* _TASK ITEM_
Every line of the data below should be retyped exactly, with no images carried over.

== Segment start ==

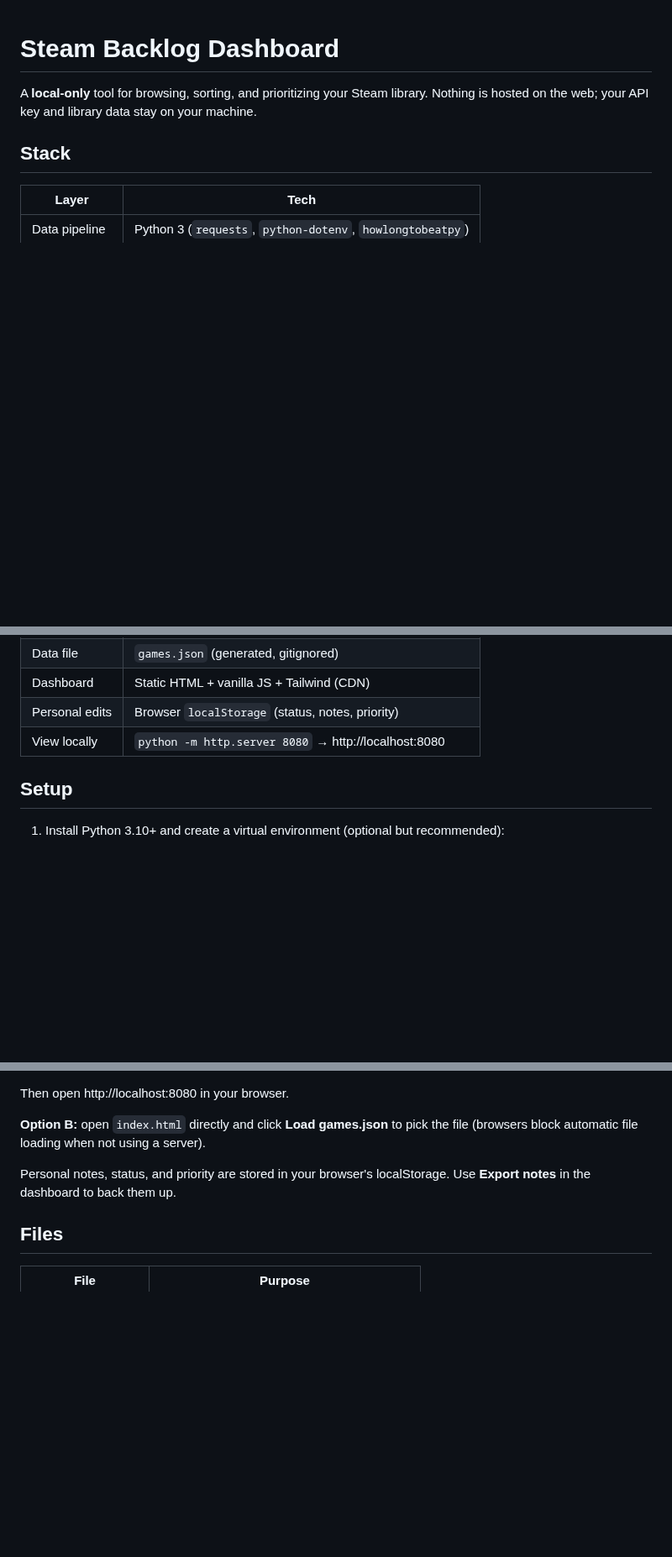
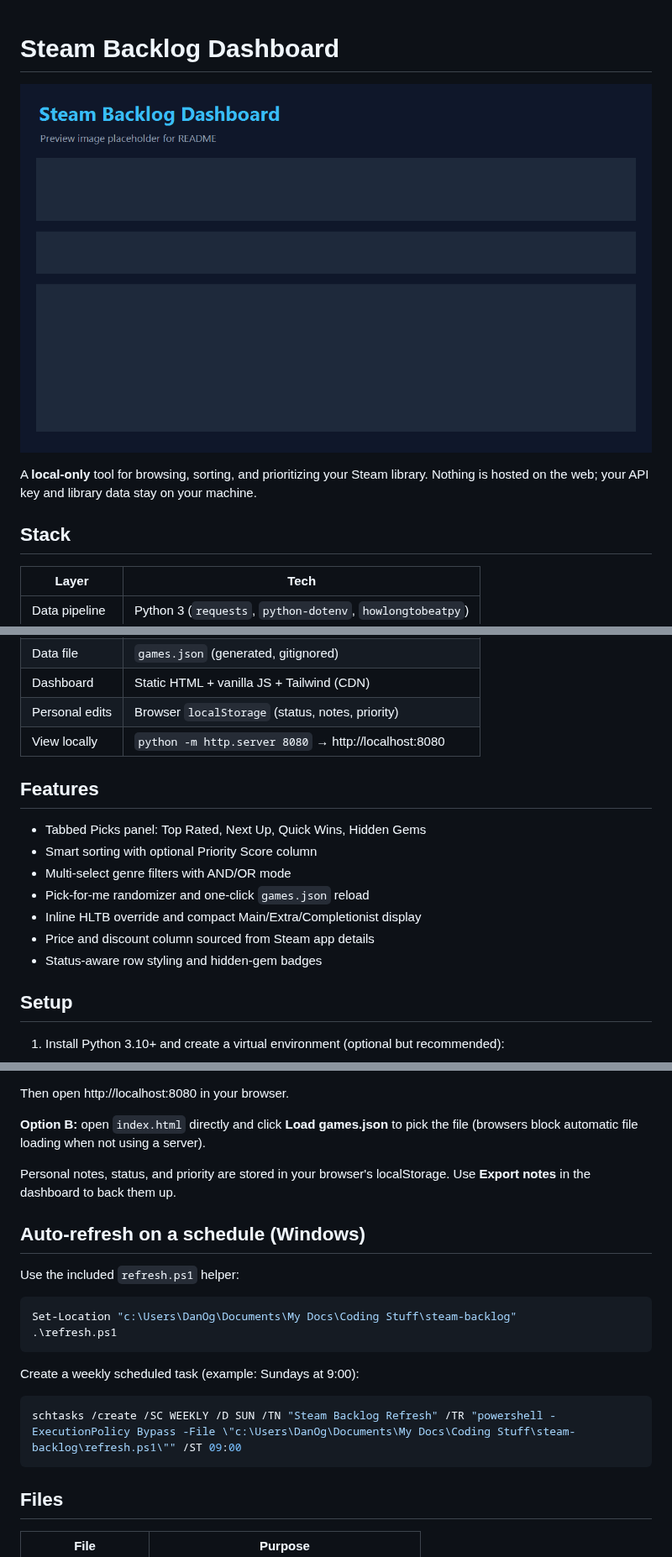
Before and after one commit to Ogrods/BAKLOG, a Markdown page: README.md, 3 parts joined by grey strips. Shown at 84% size. Rendered like a GitHub page; pictures changed too: dashboard.png (added); blank space fills up the shorter version.

````diff
--- a/README.md
+++ b/README.md
@@ -1,4 +1,6 @@
 # Steam Backlog Dashboard
+
+![Dashboard preview](dashboard.png)
 
 A **local-only** tool for browsing, sorting, and prioritizing your Steam library. Nothing is hosted on the web; your API key and library data stay on your machine.
 
@@ -11,6 +13,16 @@ A **local-only** tool for browsing, sorting, and prioritizing your Steam library
 | Dashboard | Static HTML + vanilla JS + Tailwind (CDN) |
 | Personal edits | Browser `localStorage` (status, notes, priority) |
 | View locally | `python -m http.server 8080` → http://localhost:8080 |
+
+## Features
+
+- Tabbed Picks panel: Top Rated, Next Up, Quick Wins, Hidden Gems
+- Smart sorting with optional Priority Score column
+- Multi-select genre filters with AND/OR mode
+- Pick-for-me randomizer and one-click `games.json` reload
+- Inline HLTB override and compact Main/Extra/Completionist display
+- Price and discount column sourced from Steam app details
+- Status-aware row styling and hidden-gem badges
 
 ## Setup
 
@@ -62,6 +74,21 @@ Then open http://localhost:8080 in your browser.
 
 Personal notes, status, and priority are stored in your browser's localStorage. Use **Export notes** in the dashboard to back them up.
 
+## Auto-refresh on a schedule (Windows)
+
+Use the included `refresh.ps1` helper:
+
+```powershell
+Set-Location "c:\Users\DanOg\Documents\My Docs\Coding Stuff\steam-backlog"
+.\refresh.ps1
+```
+
+Create a weekly scheduled task (example: Sundays at 9:00):
+
+```powershell
+schtasks /create /SC WEEKLY /D SUN /TN "Steam Backlog Refresh" /TR "powershell -ExecutionPolicy Bypass -File \"c:\Users\DanOg\Documents\My Docs\Coding Stuff\steam-backlog\refresh.ps1\"" /ST 09:00
+```
+
 ## Files
 
 | File | Purpose |
````
Also changed, not shown: CHANGELOG.md (+11 -0 lines), 3 other files.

== Segment end ==

* _RESPONSE TO THE TASK_
Before and after one commit to Ogrods/BAKLOG, a Markdown page: README.md, 3 parts joined by grey strips. Shown at 84% size. Rendered like a GitHub page; pictures changed too: dashboard.png (added); blank space fills up the shorter version.

````diff
--- a/README.md
+++ b/README.md
@@ -1,4 +1,6 @@
 # Steam Backlog Dashboard
+
+![Dashboard preview](dashboard.png)
 
 A **local-only** tool for browsing, sorting, and prioritizing your Steam library. Nothing is hosted on the web; your API key and library data stay on your machine.
 
@@ -11,6 +13,16 @@ A **local-only** tool for browsing, sorting, and prioritizing your Steam library
 | Dashboard | Static HTML + vanilla JS + Tailwind (CDN) |
 | Personal edits | Browser `localStorage` (status, notes, priority) |
 | View locally | `python -m http.server 8080` → http://localhost:8080 |
+
+## Features
+
+- Tabbed Picks panel: Top Rated, Next Up, Quick Wins, Hidden Gems
+- Smart sorting with optional Priority Score column
+- Multi-select genre filters with AND/OR mode
+- Pick-for-me randomizer and one-click `games.json` reload
+- Inline HLTB override and compact Main/Extra/Completionist display
+- Price and discount column sourced from Steam app details
+- Status-aware row styling and hidden-gem badges
 
 ## Setup
 
@@ -62,6 +74,21 @@ Then open http://localhost:8080 in your browser.
 
 Personal notes, status, and priority are stored in your browser's localStorage. Use **Export notes** in the dashboard to back them up.
 
+## Auto-refresh on a schedule (Windows)
+
+Use the included `refresh.ps1` helper:
+
+```powershell
+Set-Location "c:\Users\DanOg\Documents\My Docs\Coding Stuff\steam-backlog"
+.\refresh.ps1
+```
+
+Create a weekly scheduled task (example: Sundays at 9:00):
+
+```powershell
+schtasks /create /SC WEEKLY /D SUN /TN "Steam Backlog Refresh" /TR "powershell -ExecutionPolicy Bypass -File \"c:\Users\DanOg\Documents\My Docs\Coding Stuff\steam-backlog\refresh.ps1\"" /ST 09:00
+```
+
 ## Files
 
 | File | Purpose |
````
Also changed, not shown: CHANGELOG.md (+11 -0 lines), 3 other files.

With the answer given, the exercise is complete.